Imagine my surprise when I got a call from reader, Homer Muir, in Huntington, Ind., who wanted to know if we were distant cousins.
He had seen my name at the top of my column in the Huntington Herald Press, and instantly my middle name, Randolph, and then coupled with my last name, Carr, made the 79-year-old Homer sure he'd found a little bit of family.
Turns out he was right, and he only had to go back about 350 years to find our common ancestors, Thomas and Mary Carr. Thomas, Jr., who was born in 1678 in Spottsville, Pa., married Mary Dabney, who was born in 1688 in New Kent, Va. They were married in King William, Va., and lived out the rest of their lives in Louisa, Va. The last part of that story I'm very familiar with, and was raised on the stories of my father's family growing up in Louisa right down to the wedding of my grandparents.
After that, my grandfather, Cary Peyton Carr, hightailed it for the big city of Richmond, Va., which must be where I got some of my wanderlust and draw to big cities.
What always gets left out of my family history are stories about my mother's side of the family. My father's history is so colorful that I didn't even notice how absent my mother's side was until a few years ago. That's when I started doing a little digging.
It was a surprise to learn that I had a great-grandmother, Charlotte Pool Toler, who was from Arkansas and knew all of the folk songs of her time. She had ten children, her last as late as 45 years old, and died in her 90's.
Those are the kind of details that I want to know, and it's sent me off on a search for the American folk songs of the 1880's, Charlotte's heyday, that were prevalent in Arkansas. My mother, Leontine, remembers Charlotte singing them and I'd like to give some of the songs, now forgotten, back to my mother.
Tracing family histories is very big right now in America and there are two new shows capitalizing on our need to know where our roots twist and turn.
NBC has a new show, "Who Do You Think You Are," that premiered on March 5th and travels with celebrities as they find out more about their family trees. The first episode featured actress, Sarah Jessica Parker, as she set out to know more about her mother's lineage. At the beginning, Sarah was convinced that her family was fairly new to America and not very distinguished. She makes a joke that if they knew about the ship, the Mayflower, it was because they either helped to build it or cleaned it.

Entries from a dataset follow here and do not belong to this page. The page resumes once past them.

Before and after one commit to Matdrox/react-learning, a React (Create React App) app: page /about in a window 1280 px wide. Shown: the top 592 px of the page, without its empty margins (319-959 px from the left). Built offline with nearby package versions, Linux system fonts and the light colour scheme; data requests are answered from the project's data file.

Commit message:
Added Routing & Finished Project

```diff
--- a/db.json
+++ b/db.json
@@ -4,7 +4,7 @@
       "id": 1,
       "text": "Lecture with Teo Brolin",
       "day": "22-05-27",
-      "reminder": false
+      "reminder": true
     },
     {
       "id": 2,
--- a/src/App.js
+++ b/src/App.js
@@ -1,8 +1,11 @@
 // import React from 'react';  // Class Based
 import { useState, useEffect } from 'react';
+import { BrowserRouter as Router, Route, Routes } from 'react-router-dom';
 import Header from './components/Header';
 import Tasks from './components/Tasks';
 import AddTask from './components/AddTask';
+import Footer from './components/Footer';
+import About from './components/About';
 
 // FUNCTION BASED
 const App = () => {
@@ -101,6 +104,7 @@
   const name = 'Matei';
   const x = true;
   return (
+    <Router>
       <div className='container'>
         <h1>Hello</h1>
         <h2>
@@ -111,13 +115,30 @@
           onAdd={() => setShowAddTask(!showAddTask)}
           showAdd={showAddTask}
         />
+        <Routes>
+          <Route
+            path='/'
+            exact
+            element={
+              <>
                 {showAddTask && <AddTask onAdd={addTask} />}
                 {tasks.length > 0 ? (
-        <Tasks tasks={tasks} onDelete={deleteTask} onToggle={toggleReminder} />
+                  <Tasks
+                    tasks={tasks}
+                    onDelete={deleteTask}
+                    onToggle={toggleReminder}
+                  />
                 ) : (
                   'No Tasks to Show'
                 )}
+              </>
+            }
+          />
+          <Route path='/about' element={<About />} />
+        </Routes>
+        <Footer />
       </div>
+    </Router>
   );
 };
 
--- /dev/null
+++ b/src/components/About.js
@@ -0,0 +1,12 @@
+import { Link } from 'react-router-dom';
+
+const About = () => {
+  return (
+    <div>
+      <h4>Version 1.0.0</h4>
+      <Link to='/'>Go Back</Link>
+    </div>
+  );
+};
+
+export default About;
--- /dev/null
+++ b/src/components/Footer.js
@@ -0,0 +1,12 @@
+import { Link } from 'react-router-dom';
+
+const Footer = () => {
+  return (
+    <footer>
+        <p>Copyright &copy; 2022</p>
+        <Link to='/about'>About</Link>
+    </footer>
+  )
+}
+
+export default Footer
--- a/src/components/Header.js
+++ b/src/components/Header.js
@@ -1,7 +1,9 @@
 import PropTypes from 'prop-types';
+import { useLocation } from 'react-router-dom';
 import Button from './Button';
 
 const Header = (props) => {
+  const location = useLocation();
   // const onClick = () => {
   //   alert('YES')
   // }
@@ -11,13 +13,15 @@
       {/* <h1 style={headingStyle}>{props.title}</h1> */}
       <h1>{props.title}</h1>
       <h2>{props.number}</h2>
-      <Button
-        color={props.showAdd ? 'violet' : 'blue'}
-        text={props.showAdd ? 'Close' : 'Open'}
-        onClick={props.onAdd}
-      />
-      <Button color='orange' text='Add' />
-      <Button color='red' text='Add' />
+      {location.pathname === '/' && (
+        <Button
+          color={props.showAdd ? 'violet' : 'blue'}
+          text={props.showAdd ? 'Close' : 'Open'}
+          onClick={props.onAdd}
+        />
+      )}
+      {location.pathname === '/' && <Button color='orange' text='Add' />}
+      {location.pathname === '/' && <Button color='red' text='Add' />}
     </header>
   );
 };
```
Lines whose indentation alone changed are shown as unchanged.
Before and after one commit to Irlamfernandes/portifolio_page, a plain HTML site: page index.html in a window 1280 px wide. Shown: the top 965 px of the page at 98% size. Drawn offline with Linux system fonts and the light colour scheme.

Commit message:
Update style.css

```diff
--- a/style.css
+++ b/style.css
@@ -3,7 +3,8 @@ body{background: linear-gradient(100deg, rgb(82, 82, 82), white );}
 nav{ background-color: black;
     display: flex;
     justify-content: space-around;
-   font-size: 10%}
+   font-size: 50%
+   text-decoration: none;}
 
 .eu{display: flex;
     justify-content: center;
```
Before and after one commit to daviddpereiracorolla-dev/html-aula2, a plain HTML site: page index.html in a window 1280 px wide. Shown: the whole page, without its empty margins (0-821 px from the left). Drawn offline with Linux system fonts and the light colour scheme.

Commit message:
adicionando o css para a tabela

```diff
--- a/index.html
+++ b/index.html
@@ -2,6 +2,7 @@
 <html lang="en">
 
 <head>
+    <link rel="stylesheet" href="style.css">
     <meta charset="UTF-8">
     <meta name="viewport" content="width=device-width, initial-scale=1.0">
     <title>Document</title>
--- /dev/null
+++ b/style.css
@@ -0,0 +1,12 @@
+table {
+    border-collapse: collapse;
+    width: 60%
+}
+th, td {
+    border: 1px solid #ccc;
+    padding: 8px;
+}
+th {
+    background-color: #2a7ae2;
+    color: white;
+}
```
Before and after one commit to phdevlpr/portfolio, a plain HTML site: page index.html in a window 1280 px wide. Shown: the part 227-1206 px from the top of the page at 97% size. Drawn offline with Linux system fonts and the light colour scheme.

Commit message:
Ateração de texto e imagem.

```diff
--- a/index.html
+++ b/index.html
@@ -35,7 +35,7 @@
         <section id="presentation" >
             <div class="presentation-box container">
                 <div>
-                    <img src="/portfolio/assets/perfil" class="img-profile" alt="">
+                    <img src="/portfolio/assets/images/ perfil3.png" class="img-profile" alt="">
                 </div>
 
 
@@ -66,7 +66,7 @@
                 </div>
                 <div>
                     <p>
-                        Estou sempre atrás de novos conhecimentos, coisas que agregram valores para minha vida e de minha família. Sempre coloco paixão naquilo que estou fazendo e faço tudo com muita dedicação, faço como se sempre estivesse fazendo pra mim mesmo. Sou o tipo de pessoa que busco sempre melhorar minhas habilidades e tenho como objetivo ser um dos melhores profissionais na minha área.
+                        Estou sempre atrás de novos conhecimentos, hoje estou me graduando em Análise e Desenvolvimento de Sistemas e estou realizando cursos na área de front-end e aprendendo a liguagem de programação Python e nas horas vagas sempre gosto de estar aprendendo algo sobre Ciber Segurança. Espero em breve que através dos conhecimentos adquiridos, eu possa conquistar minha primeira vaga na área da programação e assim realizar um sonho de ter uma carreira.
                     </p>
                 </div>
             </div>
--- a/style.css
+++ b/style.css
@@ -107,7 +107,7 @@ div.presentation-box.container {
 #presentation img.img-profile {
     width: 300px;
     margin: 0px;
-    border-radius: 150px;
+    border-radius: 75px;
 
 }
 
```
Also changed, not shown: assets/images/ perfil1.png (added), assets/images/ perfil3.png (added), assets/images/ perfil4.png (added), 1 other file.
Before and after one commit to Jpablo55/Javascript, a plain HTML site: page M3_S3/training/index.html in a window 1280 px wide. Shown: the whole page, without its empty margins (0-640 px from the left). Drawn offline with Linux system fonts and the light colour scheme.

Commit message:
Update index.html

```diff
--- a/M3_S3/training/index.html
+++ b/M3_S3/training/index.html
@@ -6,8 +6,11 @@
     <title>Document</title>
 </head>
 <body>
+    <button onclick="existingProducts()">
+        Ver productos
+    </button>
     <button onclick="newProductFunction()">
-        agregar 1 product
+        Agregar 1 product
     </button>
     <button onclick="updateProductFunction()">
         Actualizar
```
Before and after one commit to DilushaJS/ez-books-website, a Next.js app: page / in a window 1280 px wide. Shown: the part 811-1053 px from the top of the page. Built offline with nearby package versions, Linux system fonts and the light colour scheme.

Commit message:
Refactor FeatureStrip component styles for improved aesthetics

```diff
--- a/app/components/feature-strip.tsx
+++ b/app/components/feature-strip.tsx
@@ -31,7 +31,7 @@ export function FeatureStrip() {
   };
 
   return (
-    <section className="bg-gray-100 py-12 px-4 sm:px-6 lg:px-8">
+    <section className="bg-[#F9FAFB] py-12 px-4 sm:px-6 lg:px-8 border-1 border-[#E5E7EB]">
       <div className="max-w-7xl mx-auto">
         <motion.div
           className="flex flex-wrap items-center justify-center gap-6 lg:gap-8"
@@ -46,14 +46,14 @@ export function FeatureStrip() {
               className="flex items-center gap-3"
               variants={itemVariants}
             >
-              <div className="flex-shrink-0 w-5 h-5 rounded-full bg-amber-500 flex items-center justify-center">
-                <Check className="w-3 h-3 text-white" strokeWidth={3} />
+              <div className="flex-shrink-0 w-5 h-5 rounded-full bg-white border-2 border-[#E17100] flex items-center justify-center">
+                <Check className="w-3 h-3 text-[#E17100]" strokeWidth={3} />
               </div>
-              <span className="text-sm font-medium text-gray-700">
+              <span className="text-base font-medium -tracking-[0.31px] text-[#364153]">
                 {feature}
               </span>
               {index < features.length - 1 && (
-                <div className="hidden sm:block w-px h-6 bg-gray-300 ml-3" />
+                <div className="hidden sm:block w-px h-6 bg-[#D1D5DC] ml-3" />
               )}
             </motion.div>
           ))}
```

However, it turns out that she had a relative, John S. Hodge, who took part in the Gold Rush of the 1850's and another relative, Esther Elwell, who was one of the last accused in the Salem Witch Trials. Pretty heady stuff.
Other celebrities who make the journey in future episodes are Lisa Kudrow, Emmitt Smith and Brooke Shields.
PBS is airing "Faces of America," hosted by Henry Louis Gates, Jr., who used genealogy and genetics to see not only who people were related to, but who is connected now. The actress, Meryl Streep, learns she is related to the director, Mike Nichols. Stephen Colbert, Eva Longoria, Queen Noor and others are featured as well.
There is an innate need to know where we come from and how we fit in to our surroundings, and when we find out more about the small details, we feel our own definitions of ourselves grow, change and then somehow make room for the possibility of more.
Once I knew that my great grandmother, Charlotte, had a passion for singing and her husband, Charles Toler, was a whiz at retail and owned a lot of general merchandise stores, it added to my ideas about what I might be capable of doing.
That's what we give to subsequent generations of Americans when we head out the door to try yet again. We're a unique land of every ethnic backgrounds, who still have one thing in common. We all believe we can do better and we're willing to try over and over again.
Remember that the next time the economic woes are getting you down. You come from great stock and there are unseen roots spreading out deep into the ground to support you. More adventures to follow.
Martha's column is distributed exclusively by Cagle Cartoons Inc., newsp.